A guest post from my wife, Ana Gabriel Mann, on milk, soup, and love as deep as an ocean.
This morning I awoke to realize that the milk was spoiled.
We had bought the milk to make my mom’s favorite homemade tomato soup, from a recipe that her mother, my grandmother, taught me forty years ago.
For the better part of the past five years I’ve been making my mom’s favorite lunches, dinners, Western omelette sandwiches, clam chowders, and anything else she wanted so we could both feel better about the fact that my husband and I could no longer take care of her at home. (And to give her a much needed break from the truly awful food at the nursing home where she had now taken up residence.)

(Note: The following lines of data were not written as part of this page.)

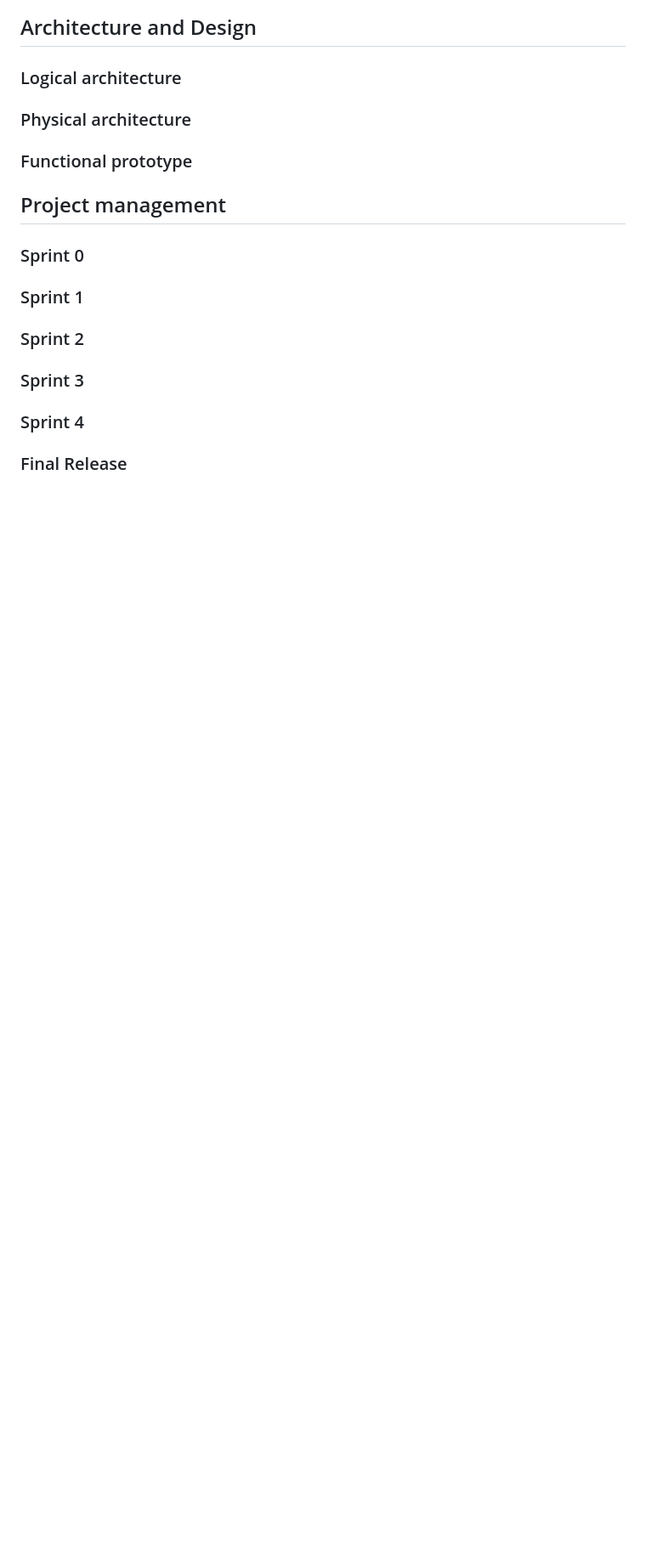
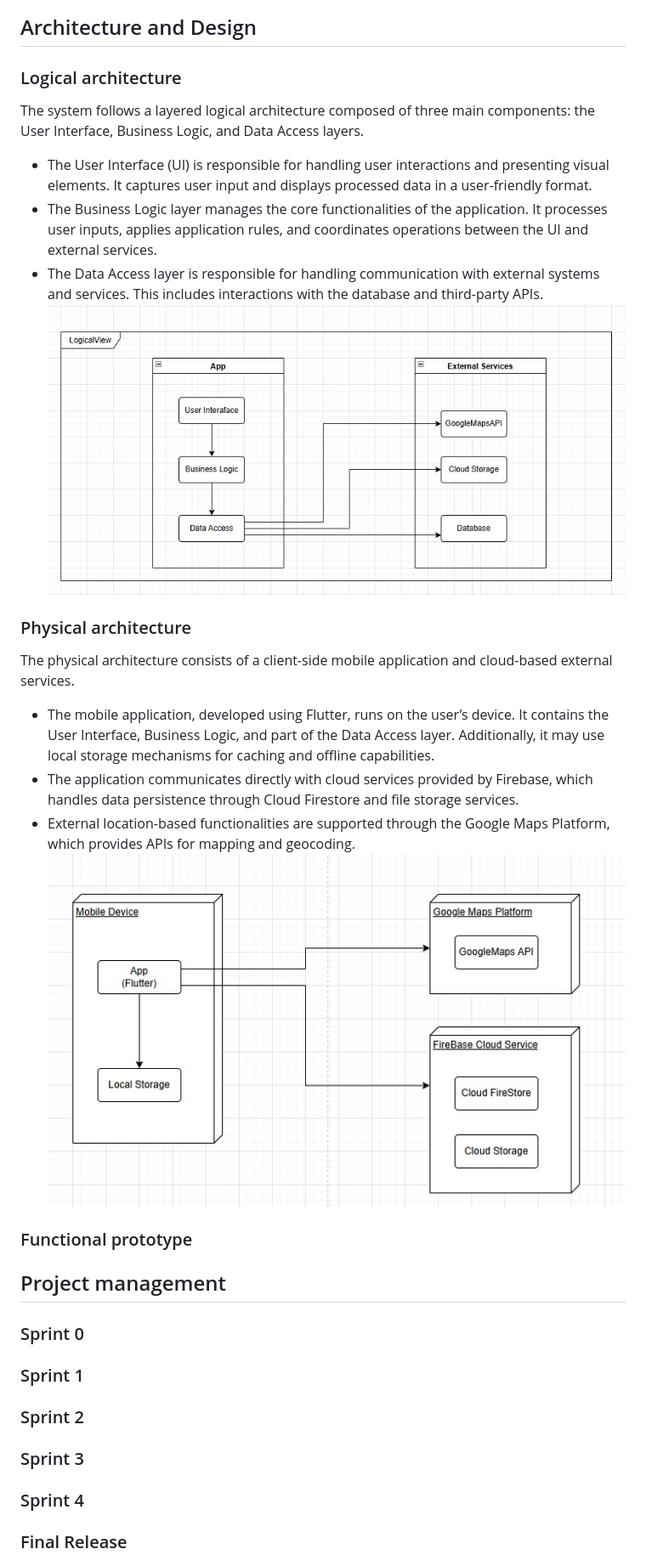
Before and after one commit to edus4506/RippleUp, a Markdown page: README.md, the part around the change. Shown: that part at 85% size. Drawn GitHub-style; pictures changed too: assets/Readme/logical_architecture.jpeg (added), assets/Readme/physical_architecture.jpeg (added); blank space fills up the shorter version.

Commit message:
added logical and physical architecture on ReadMe

```diff
--- a/README.md
+++ b/README.md
@@ -155,6 +155,11 @@ In this section you should start by briefly describing the components of the pro
 
 
 ### Logical architecture
+The system follows a layered logical architecture composed of three main components: the User Interface, Business Logic, and Data Access layers.
+- The User Interface (UI) is responsible for handling user interactions and presenting visual elements. It captures user input and displays processed data in a user-friendly format.
+- The Business Logic layer manages the core functionalities of the application. It processes user inputs, applies application rules, and coordinates operations between the UI and external services.
+- The Data Access layer is responsible for handling communication with external systems and services. This includes interactions with the database and third-party APIs.
+!["Logical Architecture"](assets/Readme/logical_architecture.jpeg)
 <!--
 The purpose of this subsection is to document the high-level logical structure of the code (Logical View), using a UML diagram with logical packages, without the worry of allocating to components, processes or machines.
 
@@ -167,6 +172,13 @@ Example of _UML package diagram_ showing a _logical view_ of the Eletronic Ticke
 
 
 ### Physical architecture
+The physical architecture consists of a client-side mobile application and cloud-based external services.
+
+- The mobile application, developed using Flutter, runs on the user’s device. It contains the User Interface, Business Logic, and part of the Data Access layer. Additionally, it may use local storage mechanisms for caching and offline capabilities.
+- The application communicates directly with cloud services provided by Firebase, which handles data persistence through Cloud Firestore and file storage services.
+- External location-based functionalities are supported through the Google Maps Platform, which provides APIs for mapping and geocoding.
+!["Physical Architecture"](assets/Readme/physical_architecture.jpeg)
+
 <!--
 The goal of this subsection is to document the high-level physical structure of the software system (machines, connections, software components installed, and their dependencies) using UML deployment diagrams (Deployment View) or component diagrams (Implementation View), separate or integrated, showing the physical structure of the system.
 
```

Every morning when I awoke I would plan my day around making and bringing her lunch and her adored hot fresh coffee. I took no phone calls, made no appointments. By noon I would be sitting with her and visiting while she ate, watching her enjoy every bite.
During those visits over lunch, she and I would review every last memory we could dig up. Some days we had truly remarkable conversations about virtually everything of any importance between us, going all the way back to her childhood and, sometimes, all the way forward to her death. She told me things about her life that I had never known. We discussed at length our views of God and the afterlife. She witnessed my tears in those moments when I told her that after she was gone, I would miss her every day for the rest of my life. We talked about anything and everything we could think of — and yet the entire time we were talking I knew that the moment she was gone, I would start to think of the many questions I had never asked, the myriad of things that still went unsaid.
That’s just how it is, I eventually realized. No matter how hard you try, you just can’t say everything.
In the last several weeks of her life her appetite waned and she ate far less. The last two weeks, it was soup that she wanted most, and especially her favorite, her mother’s homemade tomato, made with fresh whole milk.
During this time her pain increased, and the medications given to ease her pain also sedated her and made her sleep many more hours than she was awake. Still, she sat up whenever I came, to have some soup and visit about whatever was new in my life.
One Tuesday near the end of March, John wrote the most beautiful blog about Sylvia. He referred to the place we had arrived, where we were still holding onto her but knew we were near the end of this time, as “where the string meets the knot.”
I held her hand that night, fed her soup by the teaspoonful, and told her about John’s blog post and his metaphor about the string and the knot.
She smiled deeply and said, “That is exactly where we are, Honey.”
She knew, and I knew, that the days of sitting together were numbered. As much as I was fully adult in my understanding, I felt a deep and childlike urgency, a desire to freeze the moment so I wouldn’t ever have to face the inevitable. I had reassured her that I would be sad but that I would be okay, too, to which she replied, “You’ll be fine. You’re strong, like me.”
On Thursday night, it happened: she could no longer swallow the soup. Even the smallest sips made her cough and choke. I brought the thermos of hot soup back home that night; pouring it down the sink, I knew I had made the last meal. The gravity of the moment made me numb. It was as if the house had collapsed.
On Friday I went without soup, we just sat together.
On Saturday morning my most loyal friend, my dear Sylvia, my mother, passed quietly. That morning the sky broke open and delivered a torrential rain.
Simple routines are the guard rails of our lives. They inform us of the fragile, ever-present boundaries between the safe and secure and the chasms of the unknown. We seldom realize their strength until they’re gone. Making home-cooked meals for my mom made me feel that even though I couldn’t control her illness, I could at least bring her company and comfort.
It allowed me to feel that I could somehow control the situation … until I couldn’t.
For the first few days that I didn’t make soup, I felt lost. It wasn’t the soup, really. It was me. I was adrift upon an open sea. Grief coming in waves I couldn’t control, waves I simply had to ride.
Finding the spoiled milk on our refrigerator shelf this morning was a punctuation mark, a period at the end of one sentence and the start of a new one. Much as you may want to hold onto a moment and make it last forever, you can’t. The only moment you can truly possess is the one before you right now.
The spoiled milk made it clear that I’d already set foot on a new path. A path, perhaps, where making homemade soup will serve as a sweet reminder of the power of simple routines, and of love as deep as an ocean.